* _WHAT THE TASK REQUIRES_: Every line in the records below between the one holding "for (int i = 0;" and the one holding "<td><%=list.get(i).getUserID()%></td>", inclusive, is to be set down exactly; all other lines are to be left out.

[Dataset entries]

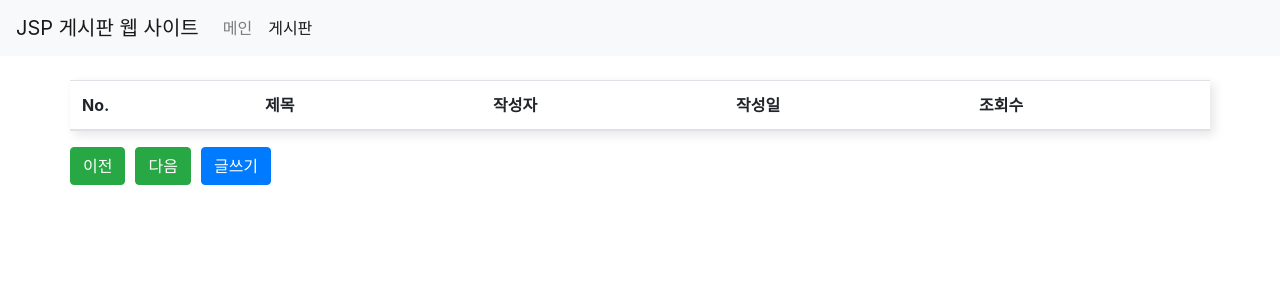
Repository: hz6450/2024-summer-jsp-notice-project
Page: http://localhost/BBS/BBS.jsp?pageNumber=0
An editor plug-in stored every save of this project. The page is shown before and after the next save, followed by the edit.
The browser window is 1280 px wide. The pictures show the whole page.
Some web libraries are served in a nearby version. The page is served by Tomcat 10. Other server files are loaded and not shown. Queries for data that is not in the repository find no rows.

Above is the page before, as saved 2024-07-16 00:01:34.

### projects/BBS/src/main/webapp/BBS.jsp
<%@ page language="java" contentType="text/html; charset=UTF-8"
	pageEncoding="UTF-8"%>
<%@ page import="java.io.PrintWriter"%>
<%@ page import="bbs.BbsDAO"%>
<%@ page import="bbs.Bbs"%>
<%@ page import="java.util.ArrayList"%>
<!DOCTYPE html>
<html>

<head>
<meta charset="UTF-8">
<meta name="viewport" content="width=device-width, initial-scale=1">
<title>JSP 게시판 웹 사이트</title>
<link rel="stylesheet" href="https://stackpath.bootstrapcdn.com/bootstrap/4.5.2/css/bootstrap.min.css">
<style type="text/css">
    /* Custom CSS styles can go here */
    #bbs-table {
        box-shadow: 4px 4px 10px rgba(0, 0, 0, 0.1);
    }
    #bbs-table th, #bbs-table td {
        vertical-align: middle;
    }
    .btn-arrow-left {
        margin-right: 10px;
    }
</style>
</head>

<body>
<%
	String userID = null;
	if (session.getAttribute("userID") != null) {
		userID = (String) session.getAttribute("userID");

	}
	int pageNumber = 1;
	if (request.getParameter("pageNumber") != null) {
		pageNumber = Integer.parseInt(request.getParameter("pageNumber"));
	}
	%>

    <nav class="navbar navbar-expand-lg navbar-light bg-light">
        <a class="navbar-brand" href="main.jsp">JSP 게시판 웹 사이트</a>
        <button class="navbar-toggler" type="button" data-toggle="collapse" data-target="#bs-example-navbar-collapse-1"
            aria-controls="bs-example-navbar-collapse-1" aria-expanded="false" aria-label="Toggle navigation">
            <span class="navbar-toggler-icon"></span>
        </button>

        <div class="collapse navbar-collapse" id="bs-example-navbar-collapse-1">
            <ul class="navbar-nav mr-auto">
                <li class="nav-item">
                    <a class="nav-link" href="main.jsp">메인</a>
                </li>
                <li class="nav-item active">
                    <a class="nav-link" href="BBS.jsp">게시판</a>
                </li>
            </ul>
        </div>
    </nav>

    <div class="container mt-4">
        <div class="row">
            <table class="table table-striped" id="bbs-table">
                <thead>
                    <tr>
                        <th scope="col">No.</th>
                        <th scope="col" style="width: 20%">제목</th>
                        <th scope="col">작성자</th>
                        <th scope="col">작성일</th>
                        <th scope="col">조회수</th>
                    </tr>
                </thead>
                <tbody>
                    <%
                    BbsDAO bbsDAO = new BbsDAO();
                    ArrayList<Bbs> list = bbsDAO.getList(pageNumber);
                    for (int i = 0; i < list.size(); i++) {
                    %>
                    <tr>
                        <td><%=list.get(i).getBbsId()%></td>
                        <td><a href="view.jsp?bbsID=<%=list.get(i).getBbsId()%>"><%=list.get(i).getBbsTitle()%></a></td>
                        <td><%=list.get(i).getUserID()%></td>
                        <td><%=list.get(i).getBbsDate().substring(0, 16).replace(" ", "<br>")%></td>
                        <td><%=list.get(i).getBbsView()%></td>
                    </tr>
                    <% } %>
                </tbody>
            </table>

            <div class="d-flex justify-content-between align-items-center">
                <a href="BBS.jsp?pageNumber=<%=pageNumber - 1%>" class="btn btn-success btn-arrow-left">이전</a>
                <a href="BBS.jsp?pageNumber=<%=pageNumber + 1%>" class="btn btn-success btn-arrow-left">다음</a>
                <a href="write.jsp" class="btn btn-primary">글쓰기</a>
            </div>
        </div>
    </div>

    <script src="https://code.jquery.com/jquery-3.5.1.slim.min.js"></script>
    <script src="https://cdn.jsdelivr.net/npm/@popperjs/core@1.16.1/dist/umd/popper.min.js"></script>
    <script src="https://stackpath.bootstrapcdn.com/bootstrap/4.5.2/js/bootstrap.min.js"></script>
</body>

</html>

### projects/BBS/src/main/java/bbs/BbsDAO.java
package bbs;

import java.sql.Connection;
import java.sql.DriverManager;
import java.sql.PreparedStatement;
import java.sql.ResultSet;
import java.util.ArrayList;

public class BbsDAO {

	private Connection conn;
	private ResultSet rs;

	public BbsDAO() {
		try {
			String dbURL = "jdbc:mysql://localhost:3306/BBS";
			String dbID = "root";
			String dbPassword = "6450";
			Class.forName("com.mysql.jdbc.Driver");
			conn = DriverManager.getConnection(dbURL, dbID, dbPassword);
		} catch (Exception e) {
			e.printStackTrace();
		}
	}

	public String getDate() {
		String SQL = "SELECT NOW()";
		try {
			PreparedStatement pstmt = conn.prepareStatement(SQL);
			rs = pstmt.executeQuery();
			if (rs.next()) {
				return rs.getString(1);
			}
		} catch (Exception e) {
			e.printStackTrace();
		}
		return "";
	}

	public int getNext() {
		String SQL = "SELECT bbsID FROM BBS ORDER BY bbsID DESC";
		try {
			PreparedStatement pstmt = conn.prepareStatement(SQL);
			rs = pstmt.executeQuery();
			if (rs.next()) {
				return rs.getInt(1) + 1;
			}
		} catch (Exception e) {
			e.printStackTrace();
		}
		return 1;
	}

	public int write(String bbsTitle, String userID, String bbsContent) {
		String SQL = "INSERT INTO BBS VALUE(?,?,?,?,?,?,?)";
		try {
			PreparedStatement pstmt = conn.prepareStatement(SQL);

			pstmt.setInt(1, getNext());
			pstmt.setString(2, bbsTitle);
			pstmt.setString(3, userID);
			pstmt.setString(4, getDate());
			pstmt.setString(5, bbsContent);
			pstmt.setInt(6, 1);
			pstmt.setInt(7, 0);
			return pstmt.executeUpdate();
		} catch (Exception e) {
			e.printStackTrace();
		}
		return -1;
	}

	public ArrayList<Bbs> getList(int pageNumber) {
		String SQL = "SELECT * From BBS WHERE bbsID < ? AND bbsAvailable = 1 ORDER BY bbsID DESC LIMIT 5";
		ArrayList<Bbs> list = new ArrayList<Bbs>();
		try {
			PreparedStatement pstmt = conn.prepareStatement(SQL);
			pstmt.setInt(1, getNext() - (pageNumber - 1) * 5);
			rs = pstmt.executeQuery();
			while (rs.next()) {
				Bbs bbs = new Bbs();
				bbs.setBbsId(rs.getInt(1));
				bbs.setBbsTitle(rs.getString(2));
				bbs.setUserID(rs.getString(3));
				bbs.setBbsDate(rs.getString(4));
				bbs.setBbsContent(rs.getString(5));
				bbs.setBbsAvailable(rs.getInt(6));
				bbs.setBbsView(rs.getInt(7));
				list.add(bbs);
			}
		} catch (Exception e) {
			e.printStackTrace();
		}
		return list;
	}

	public boolean nextPage(int pageNumber) {
		String SQL = "SELECT * From BBS WHERE bbsAvailable = 1 ORDER BY bbsID DESC LIMIT 20";
		try {
			PreparedStatement pstmt = conn.prepareStatement(SQL);
			pstmt.setInt(1, getNext() - (pageNumber - 1) * 5);
			rs = pstmt.executeQuery();
			if (rs.next()) {
				return true;
			}
		} catch (Exception e) {
			e.printStackTrace();
		}
		return false;
	}

	public Bbs getBbs(int bbsID) {
		String SQL = "SELECT * FROM BBS WHERE bbsID = ?";
		try {
			PreparedStatement pstmt = conn.prepareStatement(SQL);
			pstmt.setInt(1, bbsID);
			rs = pstmt.executeQuery();
			if (rs.next()) {
				Bbs bbs = new Bbs();
				bbs.setBbsId(rs.getInt(1));
				bbs.setBbsTitle(rs.getString(2));
				bbs.setUserID(rs.getString(3));
				bbs.setBbsDate(rs.getString(4));
				bbs.setBbsContent(rs.getString(5));
				bbs.setBbsAvailable(rs.getInt(6));
				int bbsView = rs.getInt(7);
				bbs.setBbsView(bbsView);
				bbsView = bbsView + 1;
				countUpdate(bbsView, bbsID);
				return bbs;
			}
		} catch (Exception e) {
			e.printStackTrace();
		}
		return null;
	}

	public int countUpdate(int bbsCount, int bbsID) {
		String SQL = "update bbs set bbsViews = ? where bbsID = ?";
		try {
			PreparedStatement pstmt = conn.prepareStatement(SQL);
			pstmt.setInt(1, bbsCount);// 물음표의 순서
			pstmt.setInt(2, bbsID);
			return pstmt.executeUpdate();// insert,delete,update
		} catch (Exception e) {
			e.printStackTrace();
		}
		return -1;// 데이터베이스 오류
	}

	public int update(int bbsID, String bbsTitle, String bbsContent) {
		String SQL = "UPDATE BBS SET bbsTitle = ?, bbsContent= ? WHERE bbsID = ?";
		try {
			PreparedStatement pstmt = conn.prepareStatement(SQL);

			pstmt.setString(1, bbsTitle);
			pstmt.setString(2, bbsContent);
			pstmt.setInt(3, bbsID);

			return pstmt.executeUpdate();
		} catch (Exception e) {
			e.printStackTrace();
		}
		return -1;
	}

	public int delete(int bbsID) {
		String SQL = "DELETE FROM BBS WHERE bbsID = ?";
		try {
			PreparedStatement pstmt = conn.prepareStatement(SQL);
			pstmt.setInt(1, bbsID);

			return pstmt.executeUpdate();
		} catch (Exception e) {
			e.printStackTrace();
		}
		return -1;
	}
}

After the next save:
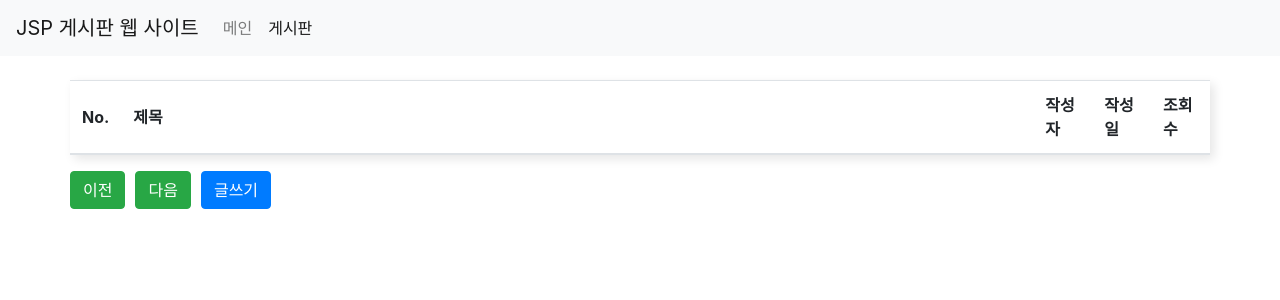
Saved 6 s later.
--- a/projects/BBS/src/main/webapp/BBS.jsp
+++ b/projects/BBS/src/main/webapp/BBS.jsp
@@ -64,7 +64,7 @@
                 <thead>
                     <tr>
                         <th scope="col">No.</th>
-                        <th scope="col" style="width: 20%">제목</th>
+                        <th scope="col" style="width: 80%">제목</th>
                         <th scope="col">작성자</th>
                         <th scope="col">작성일</th>
                         <th scope="col">조회수</th>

* _RESULT FOR THIS TASK_:
                    for (int i = 0; i < list.size(); i++) {
                    %>
                    <tr>
                        <td><%=list.get(i).getBbsId()%></td>
                        <td><a href="view.jsp?bbsID=<%=list.get(i).getBbsId()%>"><%=list.get(i).getBbsTitle()%></a></td>
                        <td><%=list.get(i).getUserID()%></td>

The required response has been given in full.